* [Exercise requirements]: The records below should be copied in full, exactly as shown.

┄┄┄┄┄┄┄┄┄┄┄┄┄┄┄┄┄┄┄┄

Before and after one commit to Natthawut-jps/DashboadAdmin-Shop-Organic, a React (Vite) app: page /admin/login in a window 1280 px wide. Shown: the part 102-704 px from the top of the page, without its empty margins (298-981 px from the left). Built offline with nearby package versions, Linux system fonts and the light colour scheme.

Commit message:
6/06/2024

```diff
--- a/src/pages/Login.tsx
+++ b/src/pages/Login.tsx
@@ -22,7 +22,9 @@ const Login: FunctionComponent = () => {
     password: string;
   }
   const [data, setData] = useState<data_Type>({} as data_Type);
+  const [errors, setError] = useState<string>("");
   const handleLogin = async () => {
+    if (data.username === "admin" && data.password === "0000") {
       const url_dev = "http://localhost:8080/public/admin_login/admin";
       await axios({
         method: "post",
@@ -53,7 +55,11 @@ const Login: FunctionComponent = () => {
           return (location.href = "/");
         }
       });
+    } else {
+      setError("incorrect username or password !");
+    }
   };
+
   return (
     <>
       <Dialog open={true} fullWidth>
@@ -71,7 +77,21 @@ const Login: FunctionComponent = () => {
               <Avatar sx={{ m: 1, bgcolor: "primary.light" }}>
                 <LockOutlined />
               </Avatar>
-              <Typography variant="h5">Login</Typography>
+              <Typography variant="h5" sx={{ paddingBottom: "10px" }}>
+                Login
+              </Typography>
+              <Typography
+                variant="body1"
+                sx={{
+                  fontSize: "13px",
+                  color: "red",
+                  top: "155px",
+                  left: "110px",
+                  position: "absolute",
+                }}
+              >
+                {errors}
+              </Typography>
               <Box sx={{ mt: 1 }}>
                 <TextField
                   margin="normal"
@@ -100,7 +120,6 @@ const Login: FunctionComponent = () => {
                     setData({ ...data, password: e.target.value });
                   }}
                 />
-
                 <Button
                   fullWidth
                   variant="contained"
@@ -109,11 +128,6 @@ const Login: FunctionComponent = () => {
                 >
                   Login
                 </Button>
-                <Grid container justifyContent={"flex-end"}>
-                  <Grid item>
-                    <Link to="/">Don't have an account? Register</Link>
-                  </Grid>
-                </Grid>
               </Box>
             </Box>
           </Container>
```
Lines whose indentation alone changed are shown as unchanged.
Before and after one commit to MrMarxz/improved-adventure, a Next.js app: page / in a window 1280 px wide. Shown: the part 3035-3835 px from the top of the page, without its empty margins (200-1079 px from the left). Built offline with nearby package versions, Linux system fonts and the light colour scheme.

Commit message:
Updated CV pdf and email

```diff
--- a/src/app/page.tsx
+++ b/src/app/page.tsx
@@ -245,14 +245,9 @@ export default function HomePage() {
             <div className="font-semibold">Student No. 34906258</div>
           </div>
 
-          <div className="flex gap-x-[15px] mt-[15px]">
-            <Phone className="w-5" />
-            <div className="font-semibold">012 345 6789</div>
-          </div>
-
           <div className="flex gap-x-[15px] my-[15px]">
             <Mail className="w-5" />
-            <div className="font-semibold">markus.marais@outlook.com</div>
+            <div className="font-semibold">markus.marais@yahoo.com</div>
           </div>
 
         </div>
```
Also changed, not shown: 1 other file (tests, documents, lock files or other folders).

┄┄┄┄┄┄┄┄┄┄┄┄┄┄┄┄┄┄┄┄

* [Answer for this exercise]:
Before and after one commit to Natthawut-jps/DashboadAdmin-Shop-Organic, a React (Vite) app: page /admin/login in a window 1280 px wide. Shown: the part 102-704 px from the top of the page, without its empty margins (298-981 px from the left). Built offline with nearby package versions, Linux system fonts and the light colour scheme.

Commit message:
6/06/2024

```diff
--- a/src/pages/Login.tsx
+++ b/src/pages/Login.tsx
@@ -22,7 +22,9 @@ const Login: FunctionComponent = () => {
     password: string;
   }
   const [data, setData] = useState<data_Type>({} as data_Type);
+  const [errors, setError] = useState<string>("");
   const handleLogin = async () => {
+    if (data.username === "admin" && data.password === "0000") {
       const url_dev = "http://localhost:8080/public/admin_login/admin";
       await axios({
         method: "post",
@@ -53,7 +55,11 @@ const Login: FunctionComponent = () => {
           return (location.href = "/");
         }
       });
+    } else {
+      setError("incorrect username or password !");
+    }
   };
+
   return (
     <>
       <Dialog open={true} fullWidth>
@@ -71,7 +77,21 @@ const Login: FunctionComponent = () => {
               <Avatar sx={{ m: 1, bgcolor: "primary.light" }}>
                 <LockOutlined />
               </Avatar>
-              <Typography variant="h5">Login</Typography>
+              <Typography variant="h5" sx={{ paddingBottom: "10px" }}>
+                Login
+              </Typography>
+              <Typography
+                variant="body1"
+                sx={{
+                  fontSize: "13px",
+                  color: "red",
+                  top: "155px",
+                  left: "110px",
+                  position: "absolute",
+                }}
+              >
+                {errors}
+              </Typography>
               <Box sx={{ mt: 1 }}>
                 <TextField
                   margin="normal"
@@ -100,7 +120,6 @@ const Login: FunctionComponent = () => {
                     setData({ ...data, password: e.target.value });
                   }}
                 />
-
                 <Button
                   fullWidth
                   variant="contained"
@@ -109,11 +128,6 @@ const Login: FunctionComponent = () => {
                 >
                   Login
                 </Button>
-                <Grid container justifyContent={"flex-end"}>
-                  <Grid item>
-                    <Link to="/">Don't have an account? Register</Link>
-                  </Grid>
-                </Grid>
               </Box>
             </Box>
           </Container>
```
Lines whose indentation alone changed are shown as unchanged.
Before and after one commit to MrMarxz/improved-adventure, a Next.js app: page / in a window 1280 px wide. Shown: the part 3035-3835 px from the top of the page, without its empty margins (200-1079 px from the left). Built offline with nearby package versions, Linux system fonts and the light colour scheme.

Commit message:
Updated CV pdf and email

```diff
--- a/src/app/page.tsx
+++ b/src/app/page.tsx
@@ -245,14 +245,9 @@ export default function HomePage() {
             <div className="font-semibold">Student No. 34906258</div>
           </div>
 
-          <div className="flex gap-x-[15px] mt-[15px]">
-            <Phone className="w-5" />
-            <div className="font-semibold">012 345 6789</div>
-          </div>
-
           <div className="flex gap-x-[15px] my-[15px]">
             <Mail className="w-5" />
-            <div className="font-semibold">markus.marais@outlook.com</div>
+            <div className="font-semibold">markus.marais@yahoo.com</div>
           </div>
 
         </div>
```
Also changed, not shown: 1 other file (tests, documents, lock files or other folders).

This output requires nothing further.